While the staff at Skycap News likes to keep our readers up-to-date with current aviation happenings and trends, we feel it important to pay tribute to airlines and travel of the past. Rest assured, events of the past still somehow impact and shape our daily travel routine. This writer vividly (pun intended) recalls picking up relatives traveling from Mexico City at the old Kansas City Municipal Airport flying on Braniff International Airways. What amazing “Brady Bunch” colors!
History of Braniff International Airways
The history of Braniff International Airways can be traced back to Paul Braniff who founded Braniff Airlines in 1931. During its inaugural year, it began flying both post and passengers. Braniff then purchased Mid-Continent Airlines in 1952 allowing them to further expand passenger routes and position the company for growth into the 1960s and beyond.

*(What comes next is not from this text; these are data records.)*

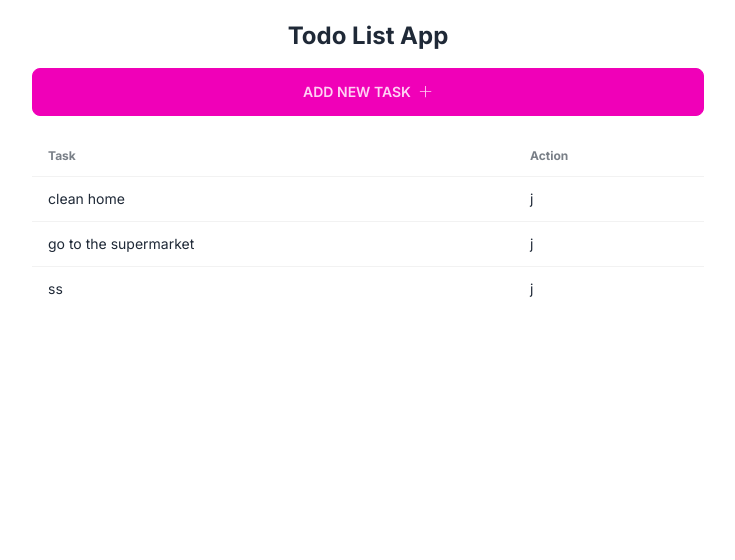
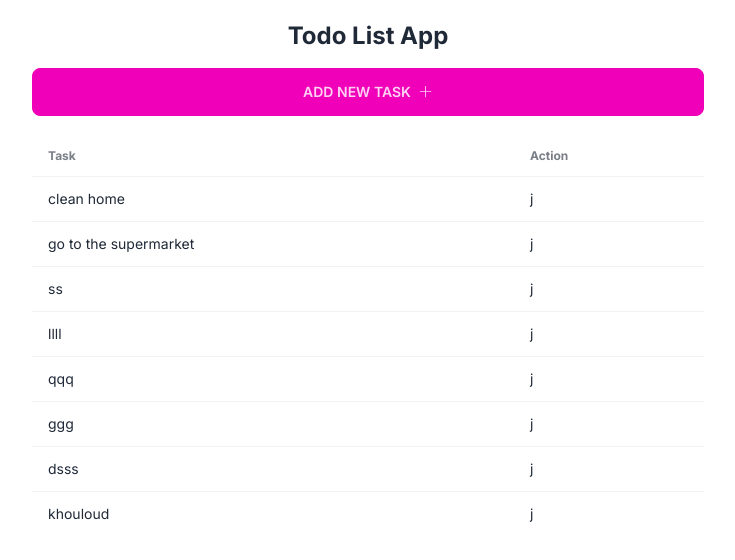
Before and after one commit to khouloudAl2022/todo-app-nextjs-tailwindcss, a Next.js app: page / in a window 1280 px wide. Shown: the top 560 px of the page, without its empty margins (272-1007 px from the left). Built offline with nearby package versions, Linux system fonts and the light colour scheme; data requests are answered from the project's data file.

Commit message:
Add cache no store in addTodo api

```diff
--- a/api.tsx
+++ b/api.tsx
@@ -4,7 +4,7 @@ import { ITask } from "./types/tasks"
 const baseUrl = 'http://localhost:3001'
 
 export const getAllTodos = async (): Promise<ITask[]> => {
-    const res = await fetch(`${baseUrl}/tasks`);
+    const res = await fetch(`${baseUrl}/tasks`,{ cache: 'no-store' });
     const todos = await res.json();
     return todos;
 }
--- a/app/components/AddTask.tsx
+++ b/app/components/AddTask.tsx
@@ -9,13 +9,17 @@ import { addTodo } from "@/api";
 const AddTask = () => {
     const [modalOpen, setModalOpen] = useState<boolean>(false)
     const [newTaskValue, setNEwTaskValue] = useState<string>("")
+
+
     const handleSubmitNewTodo: FormEventHandler<HTMLFormElement> = async (e) => {
         e.preventDefault()
         await addTodo({
-            id: "3",
+            id: Math.random(),
             text: newTaskValue
         })
-        // setModalOpen(false);
+        setNEwTaskValue("")
+        setModalOpen(false);
+
     }
     return (
         <div>
--- a/data/todos.json
+++ b/data/todos.json
@@ -11,6 +11,26 @@
     {
       "id": "3",
       "text": "ss"
+    },
+    {
+      "id": 0.9318103319595643,
+      "text": "llll"
+    },
+    {
+      "id": 0.016508275265892047,
+      "text": "qqq"
+    },
+    {
+      "id": 0.6747848232250508,
+      "text": "ggg"
+    },
+    {
+      "id": 0.8235861267129698,
+      "text": "dsss"
+    },
+    {
+      "id": 0.07179782518855826,
+      "text": "khouloud"
     }
   ]
 }
--- a/types/tasks.tsx
+++ b/types/tasks.tsx
@@ -1,4 +1,4 @@
 export interface ITask {
-    id: string,
+    id: number,
     text: string
 }
```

Unfortunately, Braniff “bit off more than it could fly” and ran into significant problems meeting passenger needs and expectations. This was as a result of airlines not keeping up with aging propeller-based aircraft, marginal customer care, and not investing in newer jet aircraft. Adding insult to injury, Braniff was known for an unacceptable “on-time” record as well as the propensity to cancel flights “for no apparent reason” altogether.
1965 saw Braniff undergo a much-needed management change by selecting a new President coupled with modernization of aircraft with vibrant paint schemes. Braniff also performed an “extreme makeover” on their terminals and revolutionized stewardess (current day flight braniff airlines flight attendants for the younger generation) apparel through the rest of their existence. Who can ever forget the Braniff Stewardess Uniforms designed by Emilio Pucci?
With all of these changes, there was no better time than to embark on an entirely new marketing strategy. Braniff purchased new jets and developed their “signature pallet” of seven (7) pastel colors that now scream late 60’s early 70’s. They also produced some of the finest ad campaigns and commercials of the era. This approach was overall warmly received by the traveling public both business and personal and lifted Braniff back into a competitive commercial carrier.
The mid-1970s saw Braniff increasing their passenger traffic by roughly forty percent. However, this growth was a blessing and a curse as “Airline Deregulation” spelled a turbulent ride for Braniff and several other now-storied airlines. This act passed in 1978 enabled the airlines to pick and choose passenger routes as well offering faster expansion and contraction as the market would allow. Braniff as with all of the carriers did their best to take advantage of this new opportunity.
Braniff took on several new traveled paths that proved to be uber-competitive, driving cost and revenue down significantly. The airline bought new jet aircraft, opened new terminals, seeing its payroll increased by twenty-five percent. The Airline Deregulation Act brought about a price war between the airlines competing for passenger dollars. It was truly “survival of the fittest!” Braniff tried to remain competitive on newly opened international routes but, ultimately failed. How many of you ever flew on the Concorde, let alone the Braniff International aircraft?
When did Braniff go out of business?
It didn’t take long for several airlines including Braniff to find out just how true the old adage can be; “Be Careful What You Ask For!” Deregulation proved to be a slow death as Braniff had great trouble competing in multiple airline price wars and higher fuel prices. The extensive capital investments made prior to the passage of this legislature did not bode well for the airline either. The end result was lower passenger ticket sales and lost revenue and in May of 1982, Braniff declared bankruptcy and closed its hangar doors.
Braniff reopened in 1983 and in 1991 but, many choose to forget those (same name different regime) aborted take-off attempts. Suffice it to say that air travel had forever changed by the early 1980s and Braniff simply could not adapt to the new environment, on the ground or in the air. It was indeed a blow to the airline industry from a “legacy” viewpoint and unfortunately, was the start of things to come as other airlines folded, merged, or were bought for pennies on the dollar. Longtime airlines such as Pan Am and TWA (in their original incarnations) are now solely a part of aviation history.
Without question, the Airline Deregulation Act of 1978 forever changed the travel industry. Some companies barely survived the onset (and ultimately failed), while others more adaptive to change and opportunity thrived. Shortly after passage, enhanced computer reservation systems (CRS) and code sharing were launched during the new wave of technology. These advancements are still with us and paved the way for the web-based systems many of utilizing on a regular basis.
Admittedly, the favorite innovation by everyone (and probably most readers too) at Skycap News was a newfound way of earning free flights and elite-level perks. Next time you are on a flight racking up those frequent flier miles, you can thank Airline Deregulation Act for allowing the airlines to embark on new creative ways to gain passenger share and loyalty. Enjoy those frequent flier miles, everyone. Safe Travels!
Who bought braniff airlines?
Braniff Airways was a United States airline founded in 1928. The airline ceased operations in 1982. A group of investors tried to buy Braniff in 1988, but the government denied the sale. The Braniff brand name was then acquired in 1989 by businessman, Robert L. Crandall. He tried to relaunch Braniff, but the airline never returned to the sky.